Exercise brief: In the data below, find every line that has the string "Takehome", and copy it.

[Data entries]
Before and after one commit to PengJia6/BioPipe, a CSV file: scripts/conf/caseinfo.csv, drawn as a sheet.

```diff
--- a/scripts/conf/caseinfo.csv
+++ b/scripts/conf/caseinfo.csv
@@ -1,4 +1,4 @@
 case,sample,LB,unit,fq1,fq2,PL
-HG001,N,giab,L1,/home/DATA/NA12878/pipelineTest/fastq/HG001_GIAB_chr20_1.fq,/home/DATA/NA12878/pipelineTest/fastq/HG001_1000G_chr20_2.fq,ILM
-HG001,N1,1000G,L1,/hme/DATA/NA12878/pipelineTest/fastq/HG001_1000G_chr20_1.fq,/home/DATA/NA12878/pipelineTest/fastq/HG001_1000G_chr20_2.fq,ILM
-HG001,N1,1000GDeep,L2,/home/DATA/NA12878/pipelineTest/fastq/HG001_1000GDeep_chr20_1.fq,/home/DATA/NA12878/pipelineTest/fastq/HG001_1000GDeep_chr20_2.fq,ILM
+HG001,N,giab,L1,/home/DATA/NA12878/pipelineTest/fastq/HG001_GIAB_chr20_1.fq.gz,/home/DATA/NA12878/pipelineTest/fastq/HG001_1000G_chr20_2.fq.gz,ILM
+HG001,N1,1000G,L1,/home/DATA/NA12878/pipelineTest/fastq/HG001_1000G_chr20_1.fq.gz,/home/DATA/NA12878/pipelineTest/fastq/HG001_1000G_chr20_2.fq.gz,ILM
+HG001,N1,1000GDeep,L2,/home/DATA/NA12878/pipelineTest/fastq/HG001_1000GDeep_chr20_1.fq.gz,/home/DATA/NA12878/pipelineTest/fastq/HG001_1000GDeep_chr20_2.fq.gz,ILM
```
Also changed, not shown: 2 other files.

* * *

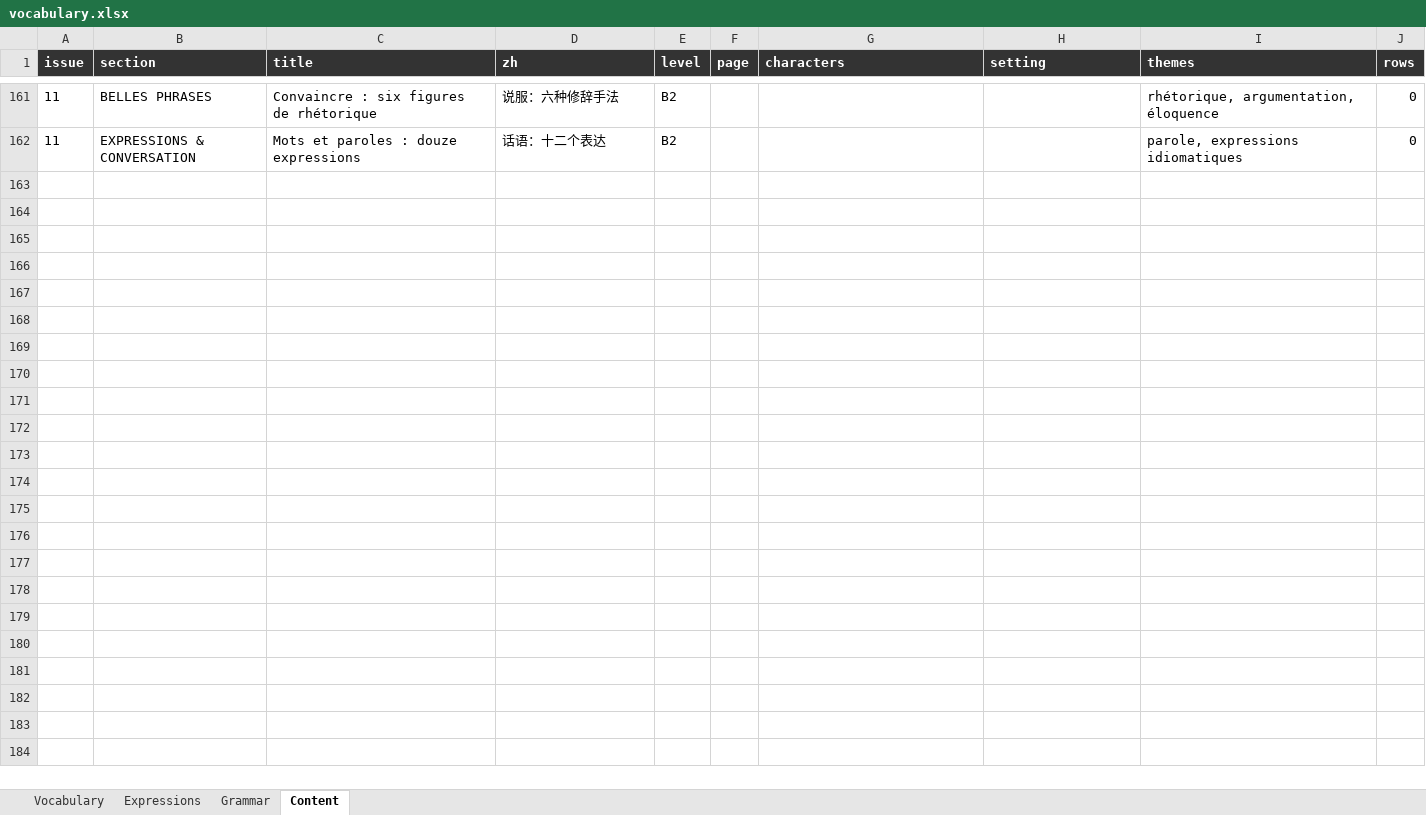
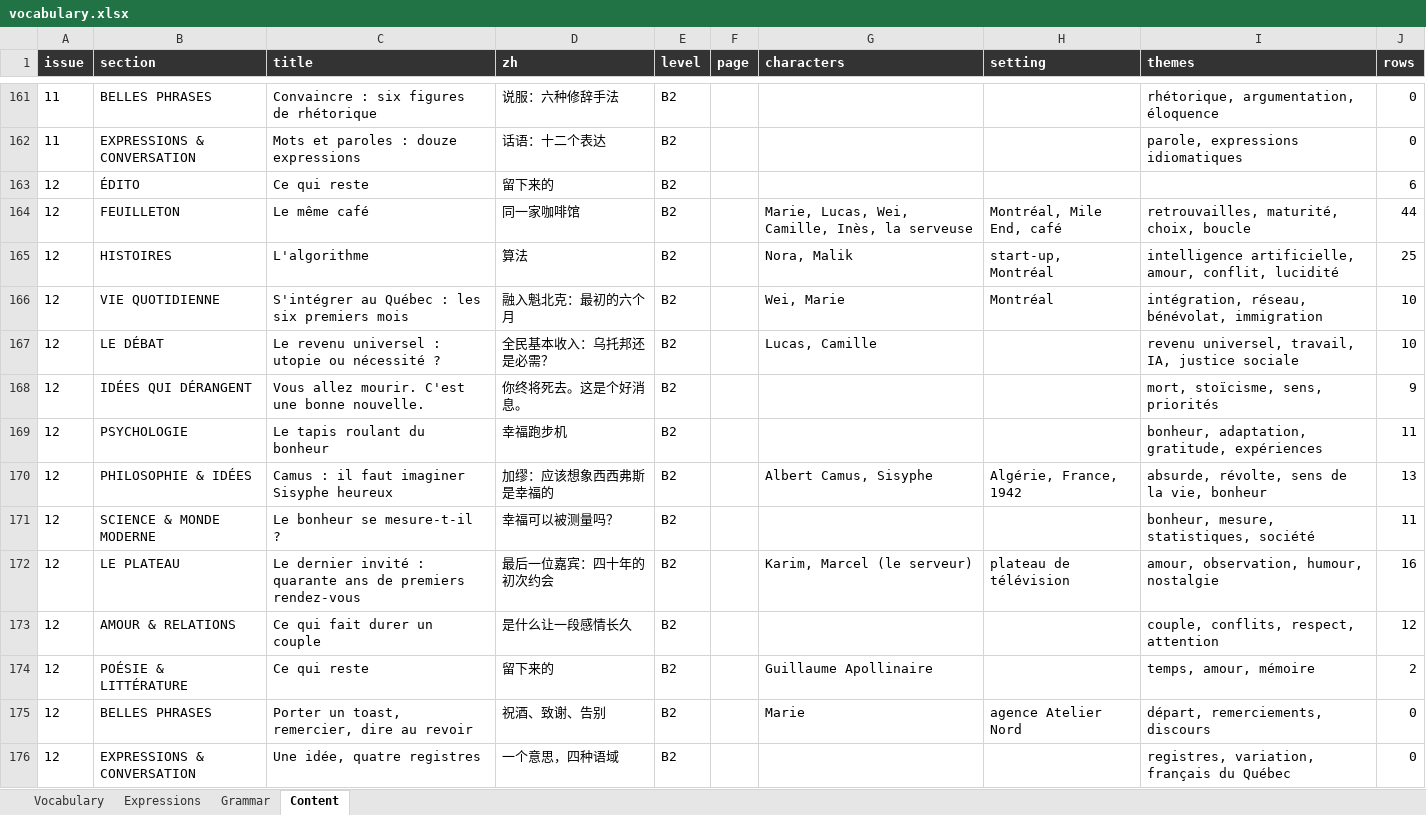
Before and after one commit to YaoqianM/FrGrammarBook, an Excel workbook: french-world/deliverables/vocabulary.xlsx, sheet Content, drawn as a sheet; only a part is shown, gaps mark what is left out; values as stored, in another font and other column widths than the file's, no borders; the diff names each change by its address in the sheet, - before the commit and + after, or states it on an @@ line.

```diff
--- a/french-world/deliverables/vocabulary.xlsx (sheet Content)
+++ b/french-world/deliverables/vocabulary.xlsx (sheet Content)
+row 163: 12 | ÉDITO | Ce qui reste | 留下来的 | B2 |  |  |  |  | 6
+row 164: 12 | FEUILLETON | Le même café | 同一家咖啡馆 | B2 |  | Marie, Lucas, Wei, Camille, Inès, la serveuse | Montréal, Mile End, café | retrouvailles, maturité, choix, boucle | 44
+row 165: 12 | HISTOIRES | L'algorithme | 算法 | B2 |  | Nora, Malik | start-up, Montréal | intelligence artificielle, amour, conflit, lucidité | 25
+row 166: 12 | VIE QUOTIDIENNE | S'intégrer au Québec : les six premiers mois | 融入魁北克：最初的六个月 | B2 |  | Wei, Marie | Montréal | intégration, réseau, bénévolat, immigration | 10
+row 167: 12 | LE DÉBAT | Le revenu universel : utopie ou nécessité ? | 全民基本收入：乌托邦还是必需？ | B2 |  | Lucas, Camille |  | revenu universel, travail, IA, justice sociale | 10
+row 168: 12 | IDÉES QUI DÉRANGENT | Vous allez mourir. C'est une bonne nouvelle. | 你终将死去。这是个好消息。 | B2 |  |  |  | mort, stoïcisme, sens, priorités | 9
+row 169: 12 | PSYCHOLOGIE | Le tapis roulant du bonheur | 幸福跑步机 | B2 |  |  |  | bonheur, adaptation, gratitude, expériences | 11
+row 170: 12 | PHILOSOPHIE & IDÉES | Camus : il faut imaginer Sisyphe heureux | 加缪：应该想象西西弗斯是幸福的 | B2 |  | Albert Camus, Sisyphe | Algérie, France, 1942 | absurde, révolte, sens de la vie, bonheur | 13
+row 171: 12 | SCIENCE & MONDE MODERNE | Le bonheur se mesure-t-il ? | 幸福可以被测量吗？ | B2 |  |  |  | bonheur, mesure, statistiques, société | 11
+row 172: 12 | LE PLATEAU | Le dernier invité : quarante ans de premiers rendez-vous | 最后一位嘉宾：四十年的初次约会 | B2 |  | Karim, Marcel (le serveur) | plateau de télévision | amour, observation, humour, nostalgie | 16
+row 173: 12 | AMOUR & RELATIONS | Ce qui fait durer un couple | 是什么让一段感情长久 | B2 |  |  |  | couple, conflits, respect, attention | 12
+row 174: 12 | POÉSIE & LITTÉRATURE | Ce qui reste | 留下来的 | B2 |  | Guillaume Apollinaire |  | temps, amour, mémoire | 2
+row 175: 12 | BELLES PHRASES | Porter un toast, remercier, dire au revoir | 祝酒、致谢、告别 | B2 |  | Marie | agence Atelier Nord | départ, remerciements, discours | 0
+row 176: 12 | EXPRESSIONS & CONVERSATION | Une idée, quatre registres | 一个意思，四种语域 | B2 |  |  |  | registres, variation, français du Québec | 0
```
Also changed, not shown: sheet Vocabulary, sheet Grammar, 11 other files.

---

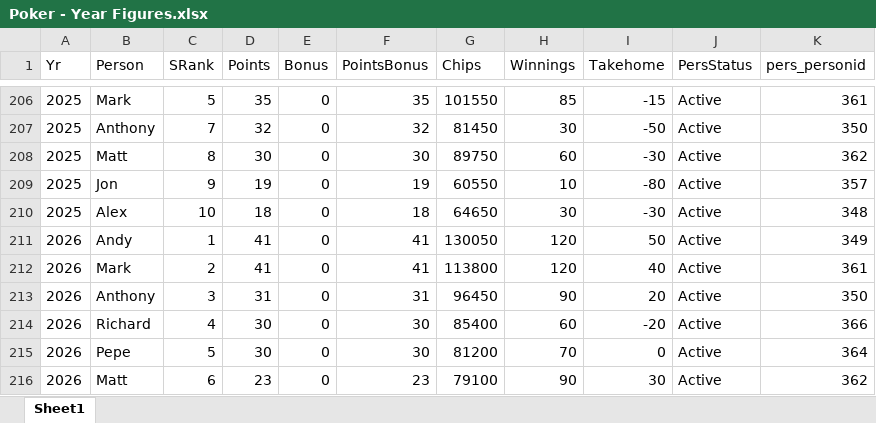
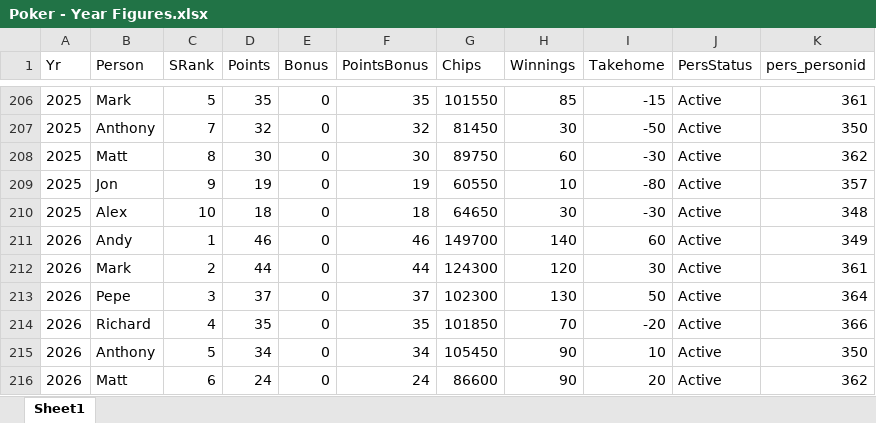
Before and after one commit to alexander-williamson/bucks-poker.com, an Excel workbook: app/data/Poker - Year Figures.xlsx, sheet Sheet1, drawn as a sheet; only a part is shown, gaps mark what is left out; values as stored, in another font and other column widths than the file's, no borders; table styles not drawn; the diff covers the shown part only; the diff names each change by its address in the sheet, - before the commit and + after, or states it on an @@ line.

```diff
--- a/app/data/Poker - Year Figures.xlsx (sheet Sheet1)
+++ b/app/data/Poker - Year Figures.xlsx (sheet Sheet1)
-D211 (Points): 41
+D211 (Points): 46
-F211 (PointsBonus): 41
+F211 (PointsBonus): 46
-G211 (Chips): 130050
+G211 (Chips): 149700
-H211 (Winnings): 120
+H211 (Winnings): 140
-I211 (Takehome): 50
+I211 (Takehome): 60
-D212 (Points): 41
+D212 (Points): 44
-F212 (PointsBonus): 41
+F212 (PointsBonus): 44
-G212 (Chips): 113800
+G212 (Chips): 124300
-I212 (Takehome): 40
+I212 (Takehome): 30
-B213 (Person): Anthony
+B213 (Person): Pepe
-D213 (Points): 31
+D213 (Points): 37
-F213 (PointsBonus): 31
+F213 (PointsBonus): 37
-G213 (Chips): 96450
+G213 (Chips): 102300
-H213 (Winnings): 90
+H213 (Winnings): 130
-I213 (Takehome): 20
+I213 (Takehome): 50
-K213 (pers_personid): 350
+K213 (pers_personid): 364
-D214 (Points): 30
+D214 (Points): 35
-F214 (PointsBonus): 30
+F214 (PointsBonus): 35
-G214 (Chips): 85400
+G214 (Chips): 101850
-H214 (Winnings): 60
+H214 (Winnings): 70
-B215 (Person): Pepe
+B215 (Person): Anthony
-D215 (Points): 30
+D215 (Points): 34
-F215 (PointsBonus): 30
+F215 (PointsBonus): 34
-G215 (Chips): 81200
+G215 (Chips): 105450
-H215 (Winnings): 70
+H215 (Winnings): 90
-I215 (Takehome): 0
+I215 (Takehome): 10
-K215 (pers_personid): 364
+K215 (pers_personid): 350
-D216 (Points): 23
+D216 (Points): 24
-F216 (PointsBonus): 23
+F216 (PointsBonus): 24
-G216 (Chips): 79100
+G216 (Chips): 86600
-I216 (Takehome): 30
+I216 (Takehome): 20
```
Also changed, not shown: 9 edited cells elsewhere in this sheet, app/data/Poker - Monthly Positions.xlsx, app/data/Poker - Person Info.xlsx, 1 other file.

Worked solution:
-I211 (Takehome): 50
+I211 (Takehome): 60
-I212 (Takehome): 40
+I212 (Takehome): 30
-I213 (Takehome): 20
+I213 (Takehome): 50
-I215 (Takehome): 0
+I215 (Takehome): 10
-I216 (Takehome): 30
+I216 (Takehome): 20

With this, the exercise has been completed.